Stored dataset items
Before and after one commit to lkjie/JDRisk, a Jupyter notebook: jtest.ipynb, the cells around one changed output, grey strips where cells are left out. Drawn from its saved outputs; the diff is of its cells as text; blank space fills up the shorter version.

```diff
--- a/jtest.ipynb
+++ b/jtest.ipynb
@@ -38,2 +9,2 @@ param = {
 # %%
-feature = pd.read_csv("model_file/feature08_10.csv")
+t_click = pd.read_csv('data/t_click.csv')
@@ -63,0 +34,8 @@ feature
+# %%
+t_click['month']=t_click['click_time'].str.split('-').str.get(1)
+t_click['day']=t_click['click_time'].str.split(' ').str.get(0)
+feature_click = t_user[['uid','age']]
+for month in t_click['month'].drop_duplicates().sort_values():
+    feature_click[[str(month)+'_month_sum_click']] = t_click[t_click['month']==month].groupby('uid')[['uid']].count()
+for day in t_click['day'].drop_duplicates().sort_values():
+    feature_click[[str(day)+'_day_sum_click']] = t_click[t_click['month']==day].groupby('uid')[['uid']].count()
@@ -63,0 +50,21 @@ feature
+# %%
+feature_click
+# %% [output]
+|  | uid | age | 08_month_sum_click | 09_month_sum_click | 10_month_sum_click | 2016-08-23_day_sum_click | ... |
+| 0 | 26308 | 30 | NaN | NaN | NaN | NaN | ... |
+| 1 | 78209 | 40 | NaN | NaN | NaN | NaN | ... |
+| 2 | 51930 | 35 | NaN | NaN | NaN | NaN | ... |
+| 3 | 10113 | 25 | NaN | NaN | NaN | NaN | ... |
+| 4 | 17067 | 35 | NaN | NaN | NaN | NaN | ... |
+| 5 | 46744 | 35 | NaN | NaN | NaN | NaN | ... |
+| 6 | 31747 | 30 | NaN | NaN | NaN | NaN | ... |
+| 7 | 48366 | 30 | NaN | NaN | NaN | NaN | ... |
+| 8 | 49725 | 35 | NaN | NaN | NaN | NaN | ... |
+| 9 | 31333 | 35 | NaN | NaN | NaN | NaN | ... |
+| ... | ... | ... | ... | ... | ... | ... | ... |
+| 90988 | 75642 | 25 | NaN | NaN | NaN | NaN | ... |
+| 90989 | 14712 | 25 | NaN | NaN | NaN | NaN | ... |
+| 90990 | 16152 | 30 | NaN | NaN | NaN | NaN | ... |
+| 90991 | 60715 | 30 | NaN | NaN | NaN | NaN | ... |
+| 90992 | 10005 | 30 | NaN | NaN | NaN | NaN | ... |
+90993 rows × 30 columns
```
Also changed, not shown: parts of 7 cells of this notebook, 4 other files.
==
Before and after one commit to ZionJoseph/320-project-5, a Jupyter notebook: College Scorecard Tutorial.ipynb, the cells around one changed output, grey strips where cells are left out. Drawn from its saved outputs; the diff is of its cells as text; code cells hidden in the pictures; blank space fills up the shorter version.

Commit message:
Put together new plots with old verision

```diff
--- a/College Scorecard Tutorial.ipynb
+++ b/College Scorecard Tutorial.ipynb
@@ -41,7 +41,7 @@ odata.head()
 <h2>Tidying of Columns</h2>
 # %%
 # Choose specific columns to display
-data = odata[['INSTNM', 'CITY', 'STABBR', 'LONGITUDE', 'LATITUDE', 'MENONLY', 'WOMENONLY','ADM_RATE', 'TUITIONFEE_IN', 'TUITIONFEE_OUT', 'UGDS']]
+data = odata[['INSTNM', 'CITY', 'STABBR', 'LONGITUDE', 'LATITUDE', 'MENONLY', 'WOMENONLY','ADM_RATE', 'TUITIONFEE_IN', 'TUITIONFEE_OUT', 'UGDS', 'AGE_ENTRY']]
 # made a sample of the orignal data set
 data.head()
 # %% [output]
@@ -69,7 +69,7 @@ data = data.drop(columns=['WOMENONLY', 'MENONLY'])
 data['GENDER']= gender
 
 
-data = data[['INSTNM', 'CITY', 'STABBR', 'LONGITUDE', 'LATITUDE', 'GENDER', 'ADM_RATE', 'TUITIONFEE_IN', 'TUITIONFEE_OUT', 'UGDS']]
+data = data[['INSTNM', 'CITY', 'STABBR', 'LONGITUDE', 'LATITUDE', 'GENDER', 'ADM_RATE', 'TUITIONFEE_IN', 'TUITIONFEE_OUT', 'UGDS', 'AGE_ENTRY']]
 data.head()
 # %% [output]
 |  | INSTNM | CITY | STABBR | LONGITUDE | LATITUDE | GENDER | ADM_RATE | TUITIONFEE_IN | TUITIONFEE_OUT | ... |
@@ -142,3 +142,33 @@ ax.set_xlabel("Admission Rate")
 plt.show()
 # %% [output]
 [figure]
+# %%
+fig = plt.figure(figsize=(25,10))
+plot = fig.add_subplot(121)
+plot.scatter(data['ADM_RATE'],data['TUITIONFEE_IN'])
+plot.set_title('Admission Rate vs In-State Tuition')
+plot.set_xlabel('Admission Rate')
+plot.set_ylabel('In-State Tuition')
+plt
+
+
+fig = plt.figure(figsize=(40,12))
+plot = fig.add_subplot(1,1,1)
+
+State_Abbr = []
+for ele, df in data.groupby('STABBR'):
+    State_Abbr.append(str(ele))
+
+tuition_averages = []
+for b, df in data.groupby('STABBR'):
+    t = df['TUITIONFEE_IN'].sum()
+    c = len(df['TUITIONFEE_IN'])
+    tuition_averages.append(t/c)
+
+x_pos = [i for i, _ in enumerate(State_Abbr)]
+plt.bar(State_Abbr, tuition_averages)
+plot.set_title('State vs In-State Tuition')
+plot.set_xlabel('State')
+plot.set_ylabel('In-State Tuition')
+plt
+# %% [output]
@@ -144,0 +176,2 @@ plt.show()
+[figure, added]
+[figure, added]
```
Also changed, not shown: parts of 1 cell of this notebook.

- _WORK INSTRUCTIONS_: Report the number of lines in the entries above that include the string "CITY". Give nothing but the number.

- _OUTPUT OF THE TASK_: 5